“Love is when one person knows all of your secrets… your deepest, darkest, most dreadful secrets which no one else in the world knows… and yet in the end, that one person does not think any less of you; even if the rest of the world does.” – Unknown
Excuse me while my thought train runs off the rails for a bit. Happens more often than not. My youngest has ADHD, and I know exactly whose genetic jackpot he tapped into to inherit it. ::raises hand:: This is why I read so much; because when I’m reading, my brain is in constant motion while the rest of me can practice being still. I have something to focus on and can do it in near total silence, as the rest of the world and all its sensory overload disappears while I get lost in the words and worlds an author has created. Put me in a seat in a movie theater and I can guarantee near constant fidgeting and time checking. At home? Fuhgedaboutit. My family has learned not to bother pausing a movie and waiting for me anymore, because I’ll likely never come back from whatever it was that distracted me in the first place.

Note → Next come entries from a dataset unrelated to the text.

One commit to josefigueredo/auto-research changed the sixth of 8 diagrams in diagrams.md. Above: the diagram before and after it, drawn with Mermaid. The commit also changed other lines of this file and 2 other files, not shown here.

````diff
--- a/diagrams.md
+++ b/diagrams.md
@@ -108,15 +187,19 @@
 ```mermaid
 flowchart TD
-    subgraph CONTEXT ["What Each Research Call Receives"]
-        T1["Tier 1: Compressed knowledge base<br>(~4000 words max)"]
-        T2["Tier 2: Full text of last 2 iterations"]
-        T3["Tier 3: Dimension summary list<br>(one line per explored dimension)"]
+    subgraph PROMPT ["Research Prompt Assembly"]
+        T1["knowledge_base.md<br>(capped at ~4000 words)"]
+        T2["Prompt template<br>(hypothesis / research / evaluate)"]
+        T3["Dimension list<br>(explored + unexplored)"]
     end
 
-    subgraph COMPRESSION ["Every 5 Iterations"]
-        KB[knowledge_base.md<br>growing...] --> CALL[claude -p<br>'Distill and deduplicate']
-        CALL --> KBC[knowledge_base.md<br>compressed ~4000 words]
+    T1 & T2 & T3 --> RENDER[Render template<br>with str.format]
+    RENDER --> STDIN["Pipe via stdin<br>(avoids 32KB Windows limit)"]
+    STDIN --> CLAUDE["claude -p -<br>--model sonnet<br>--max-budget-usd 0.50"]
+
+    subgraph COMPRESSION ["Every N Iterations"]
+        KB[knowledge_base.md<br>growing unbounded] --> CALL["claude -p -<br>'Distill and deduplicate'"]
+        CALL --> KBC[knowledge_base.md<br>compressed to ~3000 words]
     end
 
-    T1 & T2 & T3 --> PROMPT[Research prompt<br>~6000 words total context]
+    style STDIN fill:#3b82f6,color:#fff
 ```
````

See? Now I’m rambling. This will end up a review of sorts at some point, I’m sure of it.
So, I’ve been doing some thinking recently about what makes a book infinitely re-readable. Why is it that with some books, a single read is enough, while other books I can read over and over again until I can nearly cite the text verbatim? And sometimes it’s not the entire book but a single scene that I’ll go back to, because it’s the point in the lives of the characters where everything comes home, settles in and makes sense, the defining moment in which all the stars and planets align and create that brilliant burst of, “Aha, I get it now.”
I don’t know, maybe it’s just me. Is it? I’d like to think I’m not alone in this.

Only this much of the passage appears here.